During the first few months, money collected from The Relove Closet sale went for charity. “After one month of the launch, a lot of people got in touch with me saying they have clothes to resell. Either they can take the money from the sale or can suggest a particular NGO or a cause they support. Proceeds from the sale will be donated to the NGO or the cause. What I have observed in the past seven months is that there are many first-time thrifters in Chennai; so we have to be careful while dealing with the customers. A couple of years ago, people may not be as open as they are today. But now people don’t mind buying preloved clothing. Once you have good experience with particular thrifters, they are more open to it,” she remarks.
Though many people are open to thrift shopping, Sruti feels that there should be more awareness. “One should be mindful about the clothing as well — we can save clothes from ending up in landfills. There are a lot of preconceptions about second-hand clothing and I answer all the queries. I am extremely careful while selecting the products — I make sure they are in good condition with no defects,” Sruti adds.

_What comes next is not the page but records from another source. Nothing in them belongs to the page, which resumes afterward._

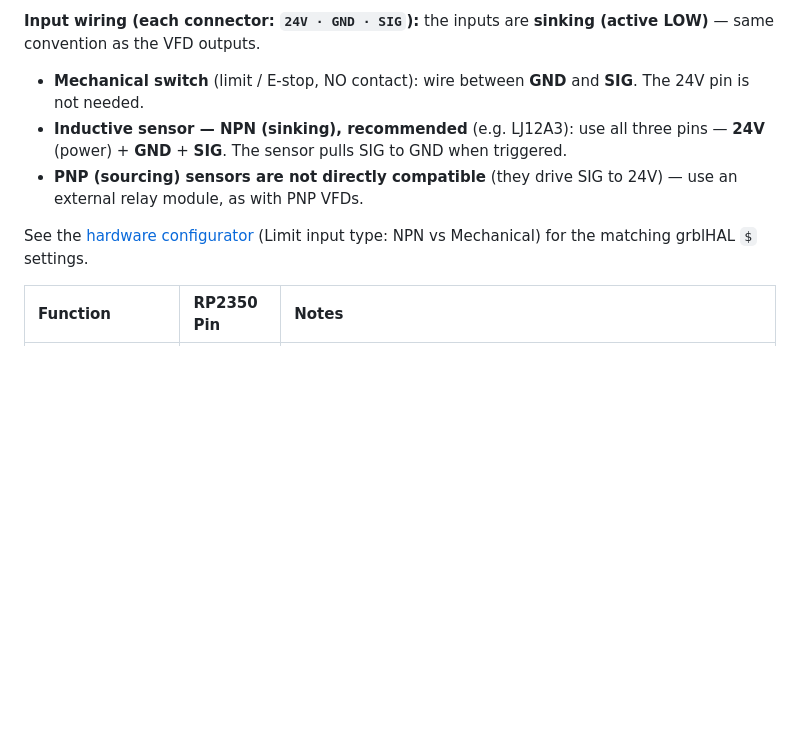
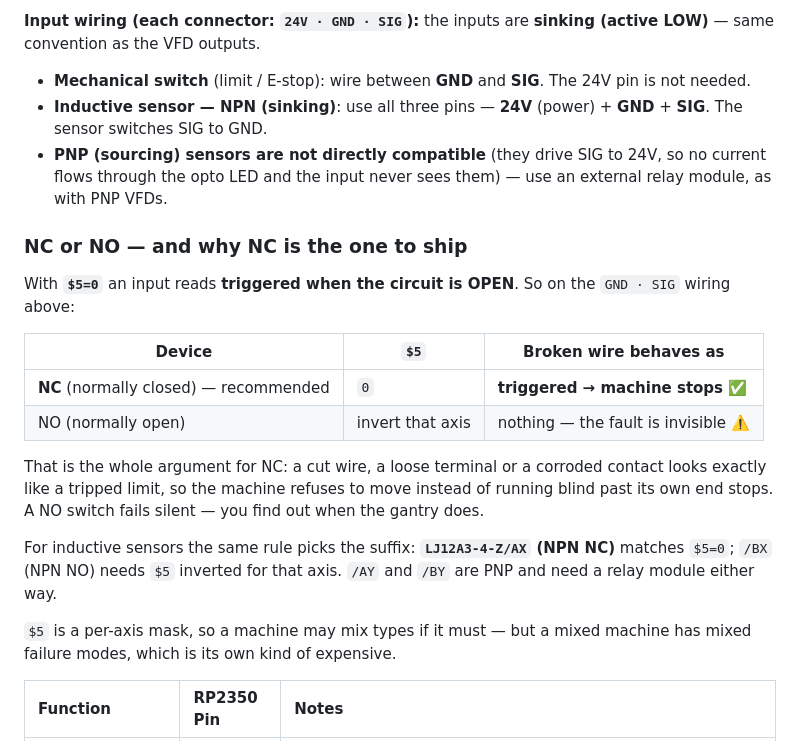
Before and after one commit to rectabot/RectaBot, a Markdown page: Docs/Reference/Pinout.md, the part around the change. GitHub-like rendering; blank space fills up the shorter version.

Commit message:
docs(pinout): correct the limit wiring — NC with $5=0, and say why
The guide paired "mechanical switch (NO contact)" with $5=0 elsewhere in the
same file. Those two together put the machine in alarm at power-up: with $5=0 an
input reads triggered when the circuit is OPEN, which is the resting state of a
NO switch. Verified on the reference machine, where NC switches on GND–SIG with
$5=0 behave correctly and a disconnected wire shows as a tripped limit.

Rewritten as the choice it actually is: NC is what to ship, because a cut wire,
a loose terminal or a corroded contact then look like a tripped limit and stop
the machine, while a NO switch fails silent. Adds the matching sensor suffixes
(/AX is NPN NC, /BX is NPN NO) and drops a stale pointer to a configurator page
that no longer generates $ settings.

Co-Authored-By: Claude Opus 5 <noreply@anthropic.com>

```diff
--- a/Docs/Reference/Pinout.md
+++ b/Docs/Reference/Pinout.md
@@ -16,11 +16,31 @@ Stepper drivers operate in **Common Anode** mode: +5V on OPT+, the 74HC14D pulls
 **Input galvanic isolation:** 10 isolated inputs via **LTV-217-B-G** optocouplers (U8-U20), powered from **+24V_ISO** (B2424S-2WR3 isolated DC/DC). GND_ISO is separated from GND by a 2mm copper void barrier.
 
 **Input wiring (each connector: `24V · GND · SIG`):** the inputs are **sinking (active LOW)** — same convention as the VFD outputs.
-- **Mechanical switch** (limit / E-stop, NO contact): wire between **GND** and **SIG**. The 24V pin is not needed.
-- **Inductive sensor — NPN (sinking), recommended** (e.g. LJ12A3): use all three pins — **24V** (power) + **GND** + **SIG**. The sensor pulls SIG to GND when triggered.
-- **PNP (sourcing) sensors are not directly compatible** (they drive SIG to 24V) — use an external relay module, as with PNP VFDs.
+- **Mechanical switch** (limit / E-stop): wire between **GND** and **SIG**. The 24V pin is not needed.
+- **Inductive sensor — NPN (sinking)**: use all three pins — **24V** (power) + **GND** + **SIG**. The sensor switches SIG to GND.
+- **PNP (sourcing) sensors are not directly compatible** (they drive SIG to 24V, so no current flows through the opto LED and the input never sees them) — use an external relay module, as with PNP VFDs.
 
-See the [hardware configurator](../configurator/index.html) (Limit input type: NPN vs Mechanical) for the matching grblHAL `$` settings.
+### NC or NO — and why NC is the one to ship
+
+With **`$5=0`** an input reads **triggered when the circuit is OPEN**. So on the
+`GND · SIG` wiring above:
+
+| Device | `$5` | Broken wire behaves as |
+|---|---|---|
+| **NC** (normally closed) — recommended | `0` | **triggered → machine stops** ✅ |
+| NO (normally open) | invert that axis | nothing — the fault is invisible ⚠️ |
+
+That is the whole argument for NC: a cut wire, a loose terminal or a corroded
+contact looks exactly like a tripped limit, so the machine refuses to move instead
+of running blind past its own end stops. A NO switch fails silent — you find out
+when the gantry does.
+
+For inductive sensors the same rule picks the suffix: **`LJ12A3-4-Z/AX` (NPN NC)**
+matches `$5=0`; `/BX` (NPN NO) needs `$5` inverted for that axis. `/AY` and `/BY`
+are PNP and need a relay module either way.
+
+`$5` is a per-axis mask, so a machine may mix types if it must — but a mixed
+machine has mixed failure modes, which is its own kind of expensive.
 
 | Function | RP2350 Pin | Notes |
 | :--- | :--- | :--- |
```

During the lockdown, a lot of mothers didn’t have access to many kids’ products because it was categorised as non-essential in most websites. Two friends (who are mothers) from the city experienced similar challenges. They decided to solve this issue and launched a venture called Twice Treasured as a means to empower parents with a platform for sustainable usage of children’s products. “Sustainable fashion is now a necessity. Especially, in post covid era, it is important to embrace responsibility and compassion and adopt practices keeping the environment in mind. We need to be more mindful of what we buy, how much we use it and discard it. Giving a second life to excellent quality products which are sparingly used and also increasing the money saved from such purchases will go a long way,” says Divya Abhishek, one of the co-founders of Twice Treasured. The other founder of Twice Treasured is Vaibhavi Prakash.
She also feels that both online and physical thrift stores have gained more popularity among people. “They have already gained so much traction in recent times and we at Twice treasured strive to promote sustainability for kids since they outgrow things in no time and it also allows other kids to enjoy them as well as for parents to be able to afford it for their children. Both online and physical stores will gain popularity as people these days are more accepting and aware of the benefits of preloved products,” she adds.